This war is being fought right now, between two mighty factions, in the outer reaches of EVE space. On the one side we have the mighty Band of Brothers, elite pilots pumped up with power and success. On the other, we have a grand coalition: the Russian players of EVE Online, focused around the Red Alliance, have joined forces with the comic collection of Something Awful forumites known as the GoonSwarm. Something Awful forumites aren%26rsquo;t just there to play EVE. They%26rsquo;re there to maintain a reputation - as the gaming world%26rsquo;s premier jokers and griefers. They%26rsquo;re the lunatic geniuses behind the floating penises in Second Life, the same group that managed to kill their own faction leader in WoW. They%26rsquo;re not playing EVE to win. They are, as one forumite put it, %26ldquo;in it for the lulz%26rdquo;.

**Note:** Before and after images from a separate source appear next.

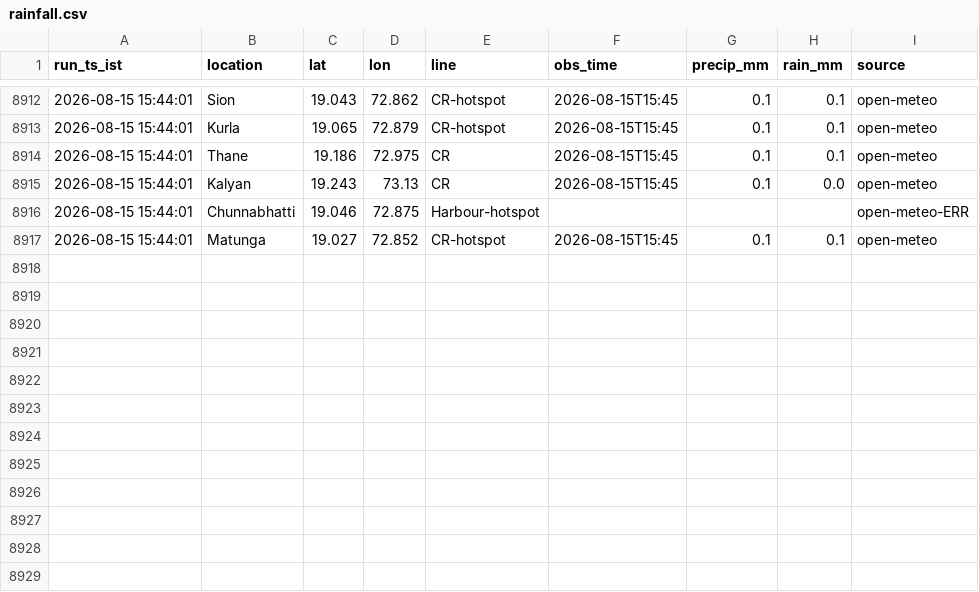
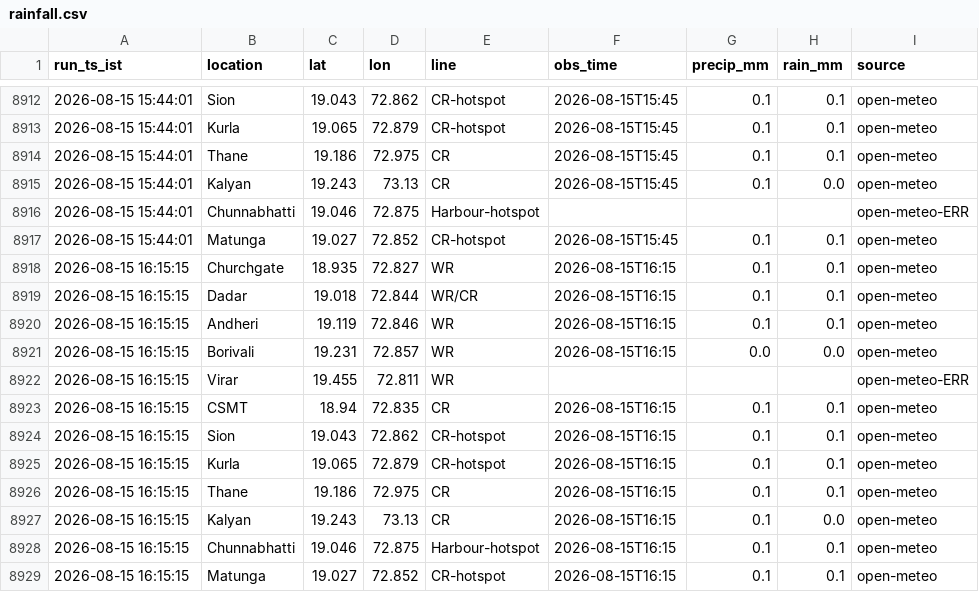
Before and after one commit to Tanjam73/Scraper, a CSV file: data/rainfall.csv, drawn as a sheet; only a part is shown, gaps mark what is left out.

```diff
--- a/data/rainfall.csv
+++ b/data/rainfall.csv
@@ -8917 +8917,13 @@ run_ts_ist,location,lat,lon,line,obs_time,precip_mm,rain_mm,source
 2026-08-15 15:44:01,Matunga,19.027,72.852,CR-hotspot,2026-08-15T15:45,0.1,0.1,open-meteo
+2026-08-15 16:15:15,Churchgate,18.935,72.827,WR,2026-08-15T16:15,0.1,0.1,open-meteo
+2026-08-15 16:15:15,Dadar,19.018,72.844,WR/CR,2026-08-15T16:15,0.1,0.1,open-meteo
+2026-08-15 16:15:15,Andheri,19.119,72.846,WR,2026-08-15T16:15,0.1,0.1,open-meteo
+2026-08-15 16:15:15,Borivali,19.231,72.857,WR,2026-08-15T16:15,0.0,0.0,open-meteo
+2026-08-15 16:15:15,Virar,19.455,72.811,WR,,,,open-meteo-ERR
+2026-08-15 16:15:15,CSMT,18.94,72.835,CR,2026-08-15T16:15,0.1,0.1,open-meteo
+2026-08-15 16:15:15,Sion,19.043,72.862,CR-hotspot,2026-08-15T16:15,0.1,0.1,open-meteo
+2026-08-15 16:15:15,Kurla,19.065,72.879,CR-hotspot,2026-08-15T16:15,0.1,0.1,open-meteo
+2026-08-15 16:15:15,Thane,19.186,72.975,CR,2026-08-15T16:15,0.1,0.1,open-meteo
+2026-08-15 16:15:15,Kalyan,19.243,73.13,CR,2026-08-15T16:15,0.1,0.0,open-meteo
+2026-08-15 16:15:15,Chunnabhatti,19.046,72.875,Harbour-hotspot,2026-08-15T16:15,0.1,0.1,open-meteo
+2026-08-15 16:15:15,Matunga,19.027,72.852,CR-hotspot,2026-08-15T16:15,0.1,0.1,open-meteo
```
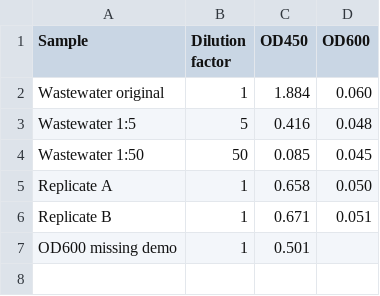
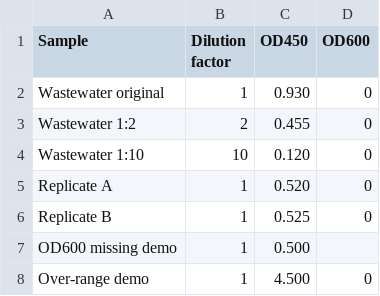
Before and after one commit to lab-Kason/elisa-calculator, a CSV file: sample_data/example_B_samples_messy.csv, drawn as a sheet.

```diff
--- a/sample_data/example_B_samples_messy.csv
+++ b/sample_data/example_B_samples_messy.csv
@@ -1,7 +1,8 @@
 Sample,Dilution factor,OD450,OD600
-Wastewater original,1,1.884,0.060
-Wastewater 1:5,5,0.416,0.048
-Wastewater 1:50,50,0.085,0.045
-Replicate A,1,0.658,0.050
-Replicate B,1,0.671,0.051
-OD600 missing demo,1,0.501,
+Wastewater original,1,0.930,0
+Wastewater 1:2,2,0.455,0
+Wastewater 1:10,10,0.120,0
+Replicate A,1,0.520,0
+Replicate B,1,0.525,0
+OD600 missing demo,1,0.500,
+Over-range demo,1,4.500,0
```
Also changed, not shown: 12 other files.
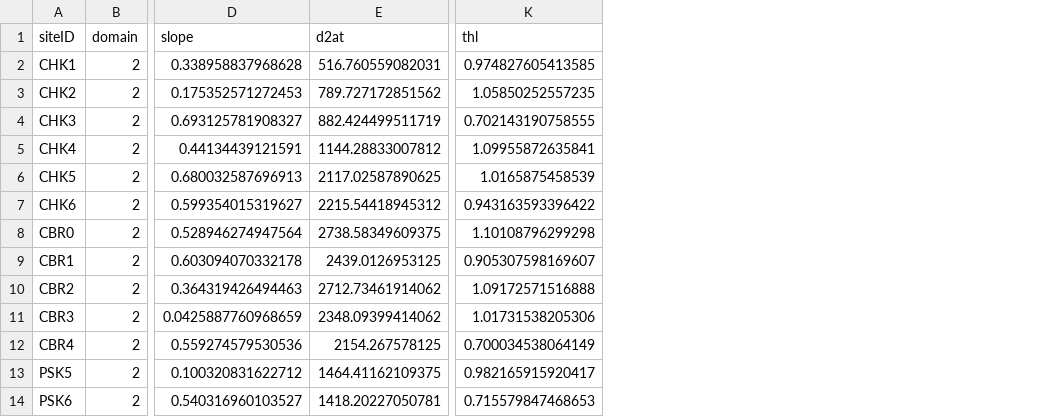
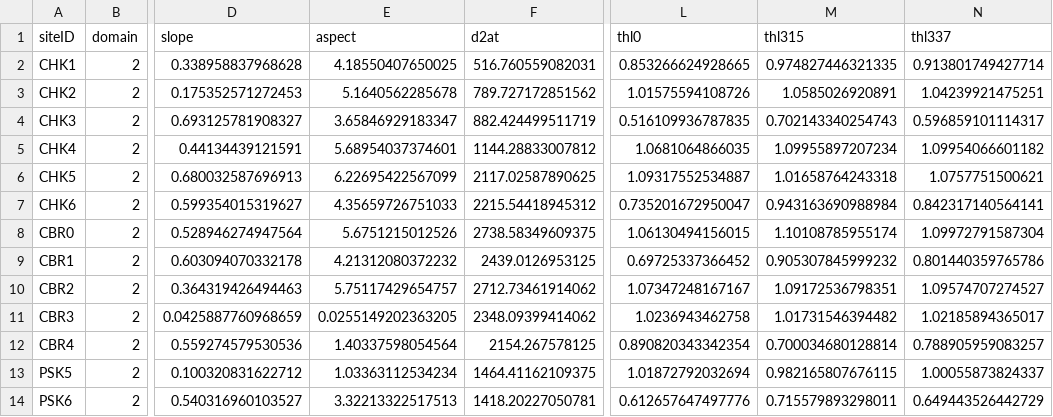
Before and after one commit to ajijohn/table-mt-microclimate-2012, a CSV file: data/csv_masters/topo10.csv, drawn as a sheet; only a part is shown, gaps mark what is left out; removed rows and columns are numbered as before the commit, all else as after; the diff names each change by its address in the sheet, - before the commit and + after, or states it on an @@ line.

```diff
--- a/data/csv_masters/topo10.csv
+++ b/data/csv_masters/topo10.csv
+column E (aspect), rows 2-14: 4.18550407650025 | 5.1640562285678 | 3.65846929183347 | 5.68954037374601 | 6.22695422567099 | 4.35659726751033 | 5.6751215012526 | 4.21312080372232 | 5.75117429654757 | 0.0255149202363205 | 1.40337598054564 | 1.03363112534234 | 3.32213322517513
-column K (thl), rows 2-14: 0.974827605413585 | 1.05850252557235 | 0.702143190758555 | 1.09955872635841 | 1.0165875458539 | 0.943163593396422 | 1.10108796299298 | 0.905307598169607 | 1.09172571516888 | 1.01731538205306 | 0.700034538064149 | 0.982165915920417 | 0.715579847468653
+column L (thl0), rows 2-14: 0.853266624928665 | 1.01575594108726 | 0.516109936787835 | 1.0681064866035 | 1.09317552534887 | 0.735201672950047 | 1.06130494156015 | 0.69725337366452 | 1.07347248167167 | 1.0236943462758 | 0.890820343342354 | 1.01872792032694 | 0.612657647497776
+column M (thl315), rows 2-14: 0.974827446321335 | 1.0585026920891 | 0.702143340254743 | 1.09955897207234 | 1.01658764243318 | 0.943163690988984 | 1.10108785955174 | 0.905307845999232 | 1.09172536798351 | 1.01731546394482 | 0.700034680128814 | 0.982165807676115 | 0.715579893298011
+column N (thl337), rows 2-14: 0.913801749427714 | 1.04239921475251 | 0.596859101114317 | 1.09954066601182 | 1.0757751500621 | 0.842317140564141 | 1.09972791587304 | 0.801440359765786 | 1.09574707274527 | 1.02185894365017 | 0.788905959083257 | 1.00055873824337 | 0.649443526442729
```
Also changed, not shown: data/csv_masters/topo30.csv, 7 other files.
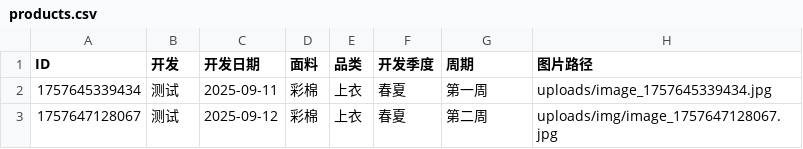
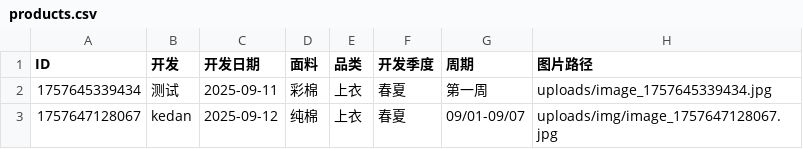
Before and after one commit to wasdkd/Amazon, a CSV file: uploads/products.csv, drawn as a sheet.

Commit message:
更新产品信息

```diff
--- a/uploads/products.csv
+++ b/uploads/products.csv
@@ -2,2 +2,2 @@ ID,开发,开发日期,面料,品类,开发季度,周期,图片路径
 "1757645339434","测试","2025-09-11","彩棉","上衣","春夏","第一周","uploads/image_1757645339434.jpg"
-"1757647128067","测试","2025-09-12","彩棉","上衣","春夏","第二周","uploads/img/image_1757647128067.jpg"
+"1757647128067","kedan","2025-09-12","纯棉","上衣","春夏","09/01-09/07","uploads/img/image_1757647128067.jpg"
```
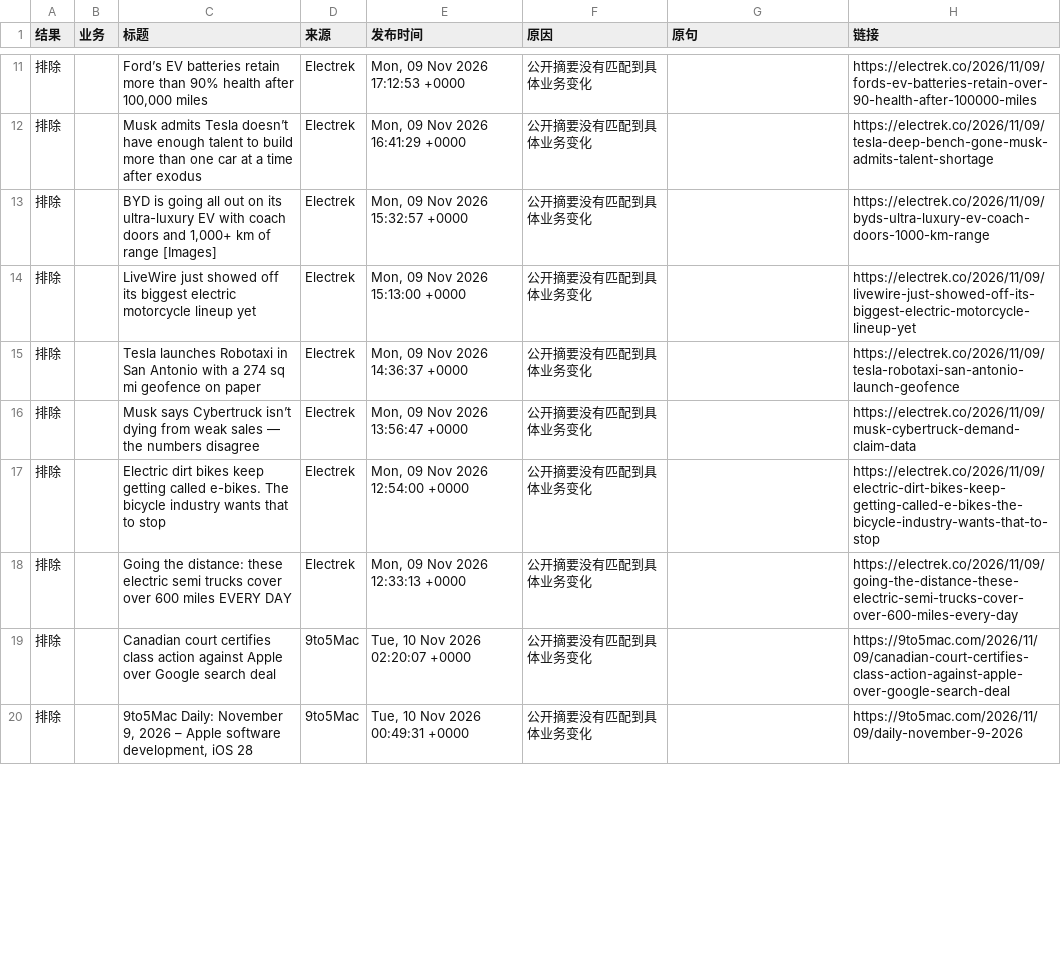
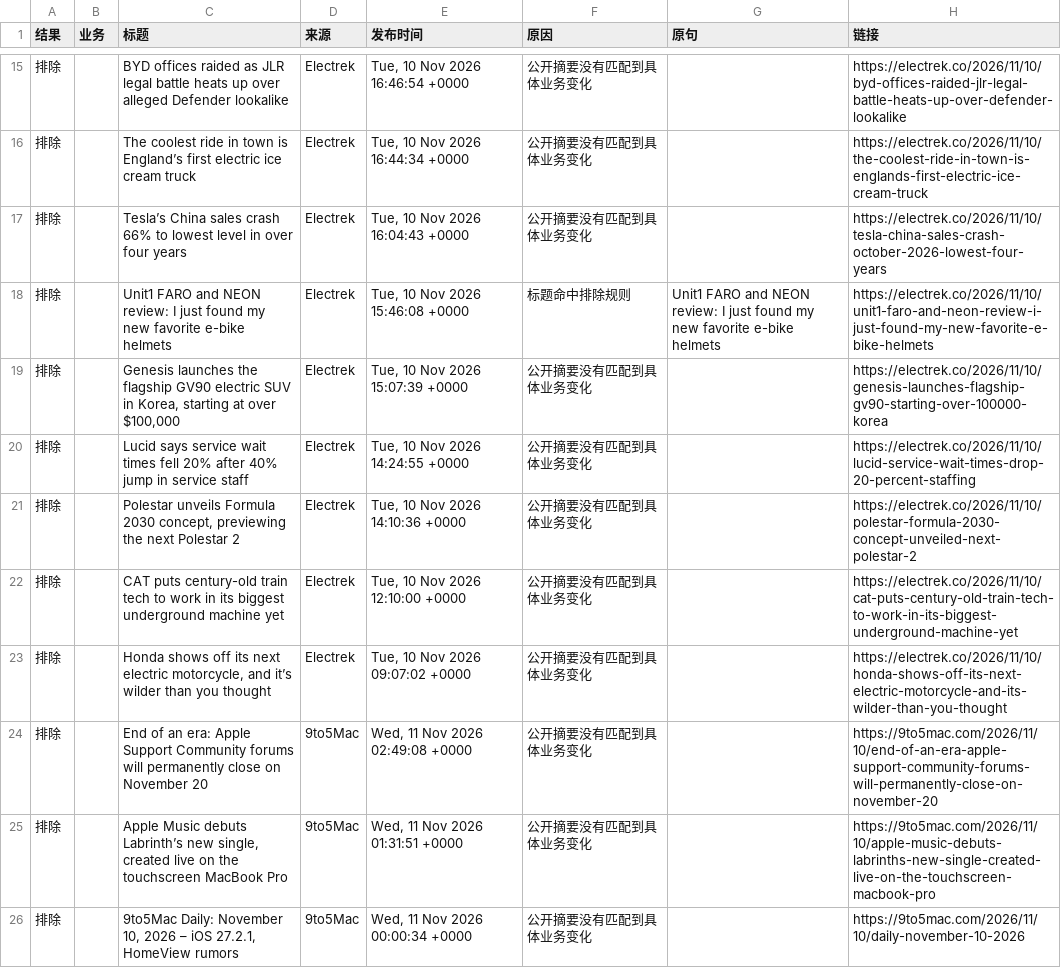
Before and after one commit to elodielinnn-cpu/news-filter-lab, a CSV file: results/latest.csv, drawn as a sheet; only a part is shown, gaps mark what is left out; the diff covers the shown part only.

```diff
--- a/results/latest.csv
+++ b/results/latest.csv
@@ -11,10 +15,12 @@
-排除,,"Ford’s EV batteries retain more than 90% health after 100,000 miles",Electrek,"Mon, 09 Nov 2026 17:12:53 +0000",公开摘要没有匹配到具体业务变化,,https://electrek.co/2026/11/09/fords-ev-batteries-retain-over-90-health-after-100000-miles
-排除,,Musk admits Tesla doesn’t have enough talent to build more than one car at a time after exodus,Electrek,"Mon, 09 Nov 2026 16:41:29 +0000",公开摘要没有匹配到具体业务变化,,https://electrek.co/2026/11/09/tesla-deep-bench-gone-musk-admits-talent-shortage
-排除,,"BYD is going all out on its ultra-luxury EV with coach doors and 1,000+ km of range [Images]",Electrek,"Mon, 09 Nov 2026 15:32:57 +0000",公开摘要没有匹配到具体业务变化,,https://electrek.co/2026/11/09/byds-ultra-luxury-ev-coach-doors-1000-km-range
-排除,,LiveWire just showed off its biggest electric motorcycle lineup yet,Electrek,"Mon, 09 Nov 2026 15:13:00 +0000",公开摘要没有匹配到具体业务变化,,https://electrek.co/2026/11/09/livewire-just-showed-off-its-biggest-electric-motorcycle-lineup-yet
-排除,,Tesla launches Robotaxi in San Antonio with a 274 sq mi geofence on paper,Electrek,"Mon, 09 Nov 2026 14:36:37 +0000",公开摘要没有匹配到具体业务变化,,https://electrek.co/2026/11/09/tesla-robotaxi-san-antonio-launch-geofence
-排除,,Musk says Cybertruck isn’t dying from weak sales — the numbers disagree,Electrek,"Mon, 09 Nov 2026 13:56:47 +0000",公开摘要没有匹配到具体业务变化,,https://electrek.co/2026/11/09/musk-cybertruck-demand-claim-data
-排除,,Electric dirt bikes keep getting called e-bikes. The bicycle industry wants that to stop,Electrek,"Mon, 09 Nov 2026 12:54:00 +0000",公开摘要没有匹配到具体业务变化,,https://electrek.co/2026/11/09/electric-dirt-bikes-keep-getting-called-e-bikes-the-bicycle-industry-wants-that-to-stop
-排除,,Going the distance: these electric semi trucks cover over 600 miles EVERY DAY,Electrek,"Mon, 09 Nov 2026 12:33:13 +0000",公开摘要没有匹配到具体业务变化,,https://electrek.co/2026/11/09/going-the-distance-these-electric-semi-trucks-cover-over-600-miles-every-day
-排除,,Canadian court certifies class action against Apple over Google search deal,9to5Mac,"Tue, 10 Nov 2026 02:20:07 +0000",公开摘要没有匹配到具体业务变化,,https://9to5mac.com/2026/11/09/canadian-court-certifies-class-action-against-apple-over-google-search-deal
-排除,,"9to5Mac Daily: November 9, 2026 – Apple software development, iOS 28",9to5Mac,"Tue, 10 Nov 2026 00:49:31 +0000",公开摘要没有匹配到具体业务变化,,https://9to5mac.com/2026/11/09/daily-november-9-2026
+排除,,BYD offices raided as JLR legal battle heats up over alleged Defender lookalike,Electrek,"Tue, 10 Nov 2026 16:46:54 +0000",公开摘要没有匹配到具体业务变化,,https://electrek.co/2026/11/10/byd-offices-raided-jlr-legal-battle-heats-up-over-defender-lookalike
+排除,,The coolest ride in town is England’s first electric ice cream truck,Electrek,"Tue, 10 Nov 2026 16:44:34 +0000",公开摘要没有匹配到具体业务变化,,https://electrek.co/2026/11/10/the-coolest-ride-in-town-is-englands-first-electric-ice-cream-truck
+排除,,Tesla’s China sales crash 66% to lowest level in over four years,Electrek,"Tue, 10 Nov 2026 16:04:43 +0000",公开摘要没有匹配到具体业务变化,,https://electrek.co/2026/11/10/tesla-china-sales-crash-october-2026-lowest-four-years
+排除,,Unit1 FARO and NEON review: I just found my new favorite e-bike helmets,Electrek,"Tue, 10 Nov 2026 15:46:08 +0000",标题命中排除规则,Unit1 FARO and NEON review: I just found my new favorite e-bike helmets,https://electrek.co/2026/11/10/unit1-faro-and-neon-review-i-just-found-my-new-favorite-e-bike-helmets
+排除,,"Genesis launches the flagship GV90 electric SUV in Korea, starting at over $100,000",Electrek,"Tue, 10 Nov 2026 15:07:39 +0000",公开摘要没有匹配到具体业务变化,,https://electrek.co/2026/11/10/genesis-launches-flagship-gv90-starting-over-100000-korea
+排除,,Lucid says service wait times fell 20% after 40% jump in service staff,Electrek,"Tue, 10 Nov 2026 14:24:55 +0000",公开摘要没有匹配到具体业务变化,,https://electrek.co/2026/11/10/lucid-service-wait-times-drop-20-percent-staffing
+排除,,"Polestar unveils Formula 2030 concept, previewing the next Polestar 2",Electrek,"Tue, 10 Nov 2026 14:10:36 +0000",公开摘要没有匹配到具体业务变化,,https://electrek.co/2026/11/10/polestar-formula-2030-concept-unveiled-next-polestar-2
+排除,,CAT puts century-old train tech to work in its biggest underground machine yet,Electrek,"Tue, 10 Nov 2026 12:10:00 +0000",公开摘要没有匹配到具体业务变化,,https://electrek.co/2026/11/10/cat-puts-century-old-train-tech-to-work-in-its-biggest-underground-machine-yet
+排除,,"Honda shows off its next electric motorcycle, and it’s wilder than you thought",Electrek,"Tue, 10 Nov 2026 09:07:02 +0000",公开摘要没有匹配到具体业务变化,,https://electrek.co/2026/11/10/honda-shows-off-its-next-electric-motorcycle-and-its-wilder-than-you-thought
+排除,,End of an era: Apple Support Community forums will permanently close on November 20,9to5Mac,"Wed, 11 Nov 2026 02:49:08 +0000",公开摘要没有匹配到具体业务变化,,https://9to5mac.com/2026/11/10/end-of-an-era-apple-support-community-forums-will-permanently-close-on-november-20
+排除,,"Apple Music debuts Labrinth’s new single, created live on the touchscreen MacBook Pro",9to5Mac,"Wed, 11 Nov 2026 01:31:51 +0000",公开摘要没有匹配到具体业务变化,,https://9to5mac.com/2026/11/10/apple-music-debuts-labrinths-new-single-created-live-on-the-touchscreen-macbook-pro
+排除,,"9to5Mac Daily: November 10, 2026 – iOS 27.2.1, HomeView rumors",9to5Mac,"Wed, 11 Nov 2026 00:00:34 +0000",公开摘要没有匹配到具体业务变化,,https://9to5mac.com/2026/11/10/daily-november-10-2026
```
Also changed, not shown: 6 added rows, 3 removed rows and 97 edited cells elsewhere in this file, 2 other files.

The Russians and the Goons created the RedSwarm Federation, an ultimate alliance of hardcore combat pilots and internet griefers. In the space of a year they would become unstoppable. Two years ago, however, Band of Brothers were in the ascendant. They ruled vast swathes of EVE%26rsquo;s 0.0 space. EVE is set up like a giant doughnut. In the centre is high-security space where players are free to go about their business trading, mining and ratting (killing the game%26rsquo;s AI pirate factions for loot) without too much threat from other players. You can shoot at a friend or an enemy, but the AI security forces (Concord) will almost immediately step in; you won%26rsquo;t last long under a sustained barrage from Concord%26rsquo;s lasers.
Player combat thus shifts to the outer ring of EVE, the 0.0 space. In 0.0 space, there are no AI police forces, and no chance of salvation if ambushed. Fights are brutal, and to the victor go the spoils. It%26rsquo;s a dangerous place to be: survival demands tactical planning, and many, many friends. Why venture into such a place? Out of the desire to become rich. 0.0 space is full of vast mineral deposits that can be mined and turned into hard cash. And such space can be owned and claimed; vast space stations deployed that project power, serve as home bases to player fleets and act as a refuge and point of defense. 0.0 space is dangerous, sure, but the risk is worth it.